[Start of section]
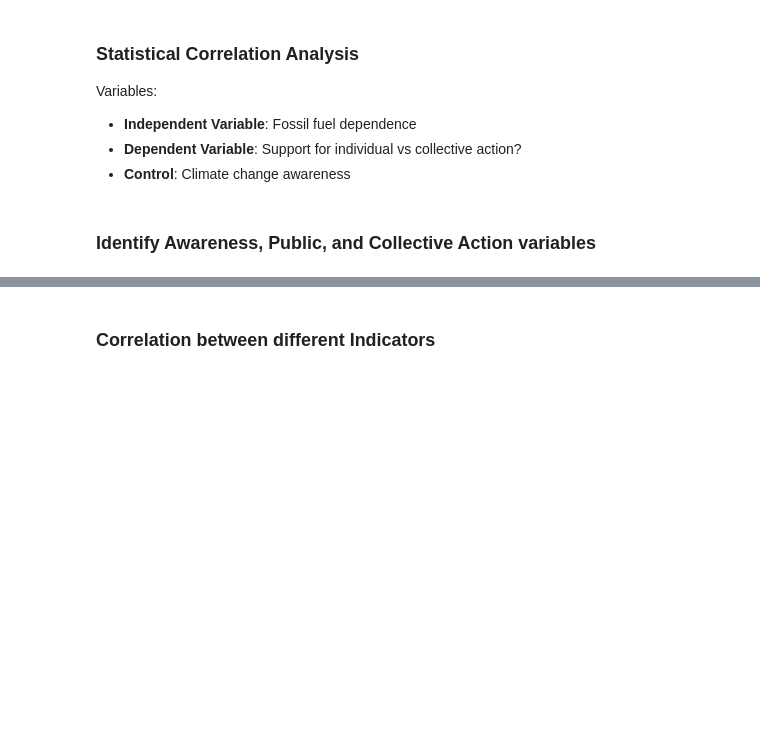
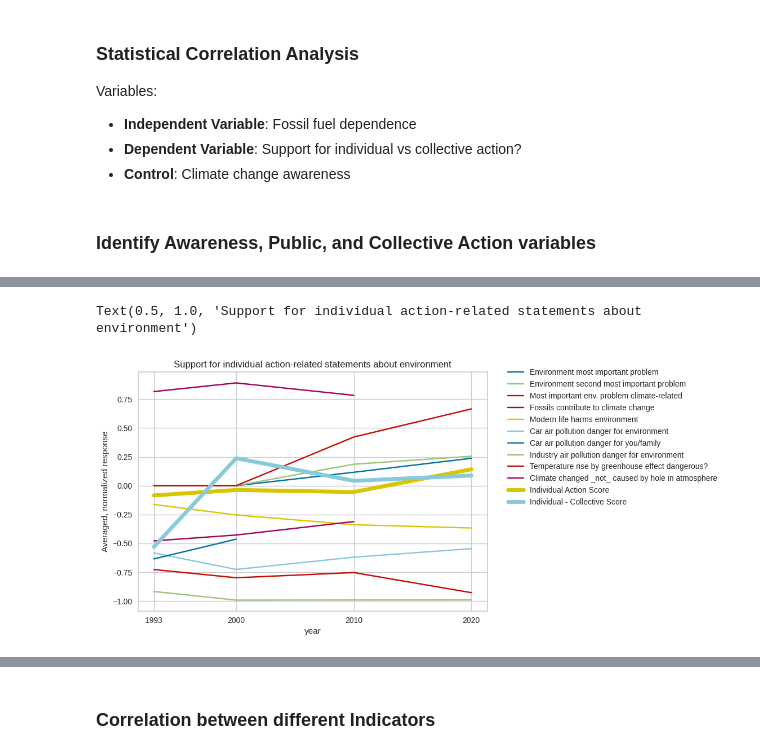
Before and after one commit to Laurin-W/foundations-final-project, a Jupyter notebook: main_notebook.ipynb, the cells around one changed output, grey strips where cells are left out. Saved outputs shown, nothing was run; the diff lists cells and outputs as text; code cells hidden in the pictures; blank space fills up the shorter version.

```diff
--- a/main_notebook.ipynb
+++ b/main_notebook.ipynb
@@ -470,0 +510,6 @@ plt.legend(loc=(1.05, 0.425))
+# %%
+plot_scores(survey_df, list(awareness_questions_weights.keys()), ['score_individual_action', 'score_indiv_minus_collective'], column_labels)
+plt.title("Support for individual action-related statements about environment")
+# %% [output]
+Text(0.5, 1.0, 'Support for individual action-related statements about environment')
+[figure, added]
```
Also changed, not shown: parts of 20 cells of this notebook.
[End of section]
Requirement – All of the records should be set down exactly, minus the pictures they hold.

Output of the exercise –
Before and after one commit to Laurin-W/foundations-final-project, a Jupyter notebook: main_notebook.ipynb, the cells around one changed output, grey strips where cells are left out. Saved outputs shown, nothing was run; the diff lists cells and outputs as text; code cells hidden in the pictures; blank space fills up the shorter version.

```diff
--- a/main_notebook.ipynb
+++ b/main_notebook.ipynb
@@ -470,0 +510,6 @@ plt.legend(loc=(1.05, 0.425))
+# %%
+plot_scores(survey_df, list(awareness_questions_weights.keys()), ['score_individual_action', 'score_indiv_minus_collective'], column_labels)
+plt.title("Support for individual action-related statements about environment")
+# %% [output]
+Text(0.5, 1.0, 'Support for individual action-related statements about environment')
+[figure, added]
```
Also changed, not shown: parts of 20 cells of this notebook.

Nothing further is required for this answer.